#### Material provided:
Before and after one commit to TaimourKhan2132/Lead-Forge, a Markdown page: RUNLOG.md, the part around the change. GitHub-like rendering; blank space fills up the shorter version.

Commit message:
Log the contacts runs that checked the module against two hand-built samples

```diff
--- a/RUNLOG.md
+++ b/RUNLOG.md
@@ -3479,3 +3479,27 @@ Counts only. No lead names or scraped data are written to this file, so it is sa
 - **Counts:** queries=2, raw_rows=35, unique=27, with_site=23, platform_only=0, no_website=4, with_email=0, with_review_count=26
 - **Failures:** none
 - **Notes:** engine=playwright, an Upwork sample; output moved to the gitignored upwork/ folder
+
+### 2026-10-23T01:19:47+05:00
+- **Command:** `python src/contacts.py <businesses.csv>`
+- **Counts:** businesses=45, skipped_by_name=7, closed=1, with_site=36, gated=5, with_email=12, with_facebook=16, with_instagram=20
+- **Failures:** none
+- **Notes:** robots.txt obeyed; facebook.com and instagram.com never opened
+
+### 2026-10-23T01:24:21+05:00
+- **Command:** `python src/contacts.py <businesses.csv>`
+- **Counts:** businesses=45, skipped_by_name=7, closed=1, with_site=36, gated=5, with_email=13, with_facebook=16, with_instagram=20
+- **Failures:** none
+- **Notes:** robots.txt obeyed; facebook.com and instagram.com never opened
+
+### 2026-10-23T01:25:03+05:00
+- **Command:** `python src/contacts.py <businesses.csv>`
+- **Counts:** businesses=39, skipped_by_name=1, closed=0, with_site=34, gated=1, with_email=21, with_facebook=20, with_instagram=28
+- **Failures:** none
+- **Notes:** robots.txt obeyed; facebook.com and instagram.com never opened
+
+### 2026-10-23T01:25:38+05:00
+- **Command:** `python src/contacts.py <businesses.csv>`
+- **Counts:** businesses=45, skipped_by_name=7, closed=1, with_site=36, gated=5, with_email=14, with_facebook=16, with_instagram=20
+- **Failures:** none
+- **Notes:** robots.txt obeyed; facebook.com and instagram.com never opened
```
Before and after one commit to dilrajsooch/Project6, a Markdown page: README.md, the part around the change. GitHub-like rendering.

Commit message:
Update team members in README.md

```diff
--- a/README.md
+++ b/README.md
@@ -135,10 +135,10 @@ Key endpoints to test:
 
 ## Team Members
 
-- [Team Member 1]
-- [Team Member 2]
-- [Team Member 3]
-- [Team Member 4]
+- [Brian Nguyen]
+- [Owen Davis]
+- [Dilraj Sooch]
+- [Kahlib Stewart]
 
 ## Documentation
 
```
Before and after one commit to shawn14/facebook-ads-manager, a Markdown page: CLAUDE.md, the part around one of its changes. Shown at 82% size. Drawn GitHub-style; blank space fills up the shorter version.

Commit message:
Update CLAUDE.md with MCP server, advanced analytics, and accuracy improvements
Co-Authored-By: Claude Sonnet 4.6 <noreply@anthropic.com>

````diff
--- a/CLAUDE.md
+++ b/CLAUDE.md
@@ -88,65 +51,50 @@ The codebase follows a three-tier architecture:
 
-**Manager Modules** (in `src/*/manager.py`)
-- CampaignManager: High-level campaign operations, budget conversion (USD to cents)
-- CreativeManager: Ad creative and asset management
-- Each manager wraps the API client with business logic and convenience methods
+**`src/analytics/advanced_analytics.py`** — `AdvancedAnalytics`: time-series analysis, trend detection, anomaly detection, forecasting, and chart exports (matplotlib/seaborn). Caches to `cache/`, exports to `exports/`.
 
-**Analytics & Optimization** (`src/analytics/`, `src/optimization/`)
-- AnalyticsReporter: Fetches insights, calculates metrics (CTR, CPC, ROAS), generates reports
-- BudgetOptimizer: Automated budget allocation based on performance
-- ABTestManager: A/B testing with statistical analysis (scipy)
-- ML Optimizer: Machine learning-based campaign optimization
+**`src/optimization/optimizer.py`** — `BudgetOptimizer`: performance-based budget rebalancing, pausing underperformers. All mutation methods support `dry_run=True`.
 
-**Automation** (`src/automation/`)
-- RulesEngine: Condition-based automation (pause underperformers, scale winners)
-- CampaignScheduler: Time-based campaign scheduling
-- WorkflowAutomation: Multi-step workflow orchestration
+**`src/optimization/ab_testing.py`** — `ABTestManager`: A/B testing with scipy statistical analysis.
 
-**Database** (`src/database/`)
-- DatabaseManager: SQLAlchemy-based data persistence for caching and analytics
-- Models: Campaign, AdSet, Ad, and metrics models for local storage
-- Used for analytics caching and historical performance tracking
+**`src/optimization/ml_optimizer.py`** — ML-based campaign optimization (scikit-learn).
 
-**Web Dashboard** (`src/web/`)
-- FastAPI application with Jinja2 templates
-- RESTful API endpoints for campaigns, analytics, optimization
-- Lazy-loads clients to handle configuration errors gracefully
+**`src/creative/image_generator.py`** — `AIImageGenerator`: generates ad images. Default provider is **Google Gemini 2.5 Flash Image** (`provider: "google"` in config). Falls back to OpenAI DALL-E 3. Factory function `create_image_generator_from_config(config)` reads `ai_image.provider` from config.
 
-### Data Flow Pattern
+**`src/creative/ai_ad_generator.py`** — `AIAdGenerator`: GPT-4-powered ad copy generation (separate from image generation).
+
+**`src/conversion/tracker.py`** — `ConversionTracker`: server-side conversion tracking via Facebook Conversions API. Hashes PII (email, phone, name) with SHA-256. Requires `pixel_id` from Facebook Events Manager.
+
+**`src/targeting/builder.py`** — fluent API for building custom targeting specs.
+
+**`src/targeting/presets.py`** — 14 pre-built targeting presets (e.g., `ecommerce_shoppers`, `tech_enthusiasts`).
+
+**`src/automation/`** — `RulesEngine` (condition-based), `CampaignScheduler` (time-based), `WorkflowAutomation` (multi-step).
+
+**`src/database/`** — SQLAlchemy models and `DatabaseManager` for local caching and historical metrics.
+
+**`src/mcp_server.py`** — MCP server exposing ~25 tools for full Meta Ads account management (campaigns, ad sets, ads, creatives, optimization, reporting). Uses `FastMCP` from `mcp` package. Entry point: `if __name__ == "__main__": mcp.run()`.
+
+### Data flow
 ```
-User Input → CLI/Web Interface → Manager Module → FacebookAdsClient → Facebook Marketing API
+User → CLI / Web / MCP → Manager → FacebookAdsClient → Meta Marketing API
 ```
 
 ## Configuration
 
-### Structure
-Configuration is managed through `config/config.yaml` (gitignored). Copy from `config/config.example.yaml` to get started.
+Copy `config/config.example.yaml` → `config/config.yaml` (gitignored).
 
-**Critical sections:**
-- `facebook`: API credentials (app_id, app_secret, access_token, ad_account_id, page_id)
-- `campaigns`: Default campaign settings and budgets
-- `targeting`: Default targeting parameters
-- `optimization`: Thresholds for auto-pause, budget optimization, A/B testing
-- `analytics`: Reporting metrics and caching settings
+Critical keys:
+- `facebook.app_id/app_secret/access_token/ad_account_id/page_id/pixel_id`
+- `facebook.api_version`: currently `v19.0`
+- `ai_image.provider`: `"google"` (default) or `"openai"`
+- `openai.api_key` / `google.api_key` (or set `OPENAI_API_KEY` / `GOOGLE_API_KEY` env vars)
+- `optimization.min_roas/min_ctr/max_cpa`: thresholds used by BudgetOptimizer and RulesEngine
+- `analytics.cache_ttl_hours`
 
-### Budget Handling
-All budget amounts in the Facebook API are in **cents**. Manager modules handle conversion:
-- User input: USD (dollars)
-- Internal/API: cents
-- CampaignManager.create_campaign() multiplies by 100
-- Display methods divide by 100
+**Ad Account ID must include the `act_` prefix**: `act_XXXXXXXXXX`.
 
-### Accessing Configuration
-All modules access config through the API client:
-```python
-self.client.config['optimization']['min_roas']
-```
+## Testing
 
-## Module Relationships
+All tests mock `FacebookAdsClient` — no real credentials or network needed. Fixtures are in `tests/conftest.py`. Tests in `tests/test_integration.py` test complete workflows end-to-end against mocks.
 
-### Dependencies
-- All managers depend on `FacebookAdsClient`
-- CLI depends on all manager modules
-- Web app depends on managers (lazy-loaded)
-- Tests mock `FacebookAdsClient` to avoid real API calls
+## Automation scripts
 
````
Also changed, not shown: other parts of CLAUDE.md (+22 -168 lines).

#### What the task asks:
Find the lines above that include the string "optimization" and copy them.

#### Solution to this problem:
-**Analytics & Optimization** (`src/analytics/`, `src/optimization/`)
-- ML Optimizer: Machine learning-based campaign optimization
+**`src/optimization/optimizer.py`** — `BudgetOptimizer`: performance-based budget rebalancing, pausing underperformers. All mutation methods support `dry_run=True`.
+**`src/optimization/ab_testing.py`** — `ABTestManager`: A/B testing with scipy statistical analysis.
+**`src/optimization/ml_optimizer.py`** — ML-based campaign optimization (scikit-learn).
-- RESTful API endpoints for campaigns, analytics, optimization
+**`src/mcp_server.py`** — MCP server exposing ~25 tools for full Meta Ads account management (campaigns, ad sets, ads, creatives, optimization, reporting). Uses `FastMCP` from `mcp` package. Entry point: `if __name__ == "__main__": mcp.run()`.
-- `optimization`: Thresholds for auto-pause, budget optimization, A/B testing
+- `optimization.min_roas/min_ctr/max_cpa`: thresholds used by BudgetOptimizer and RulesEngine
-self.client.config['optimization']['min_roas']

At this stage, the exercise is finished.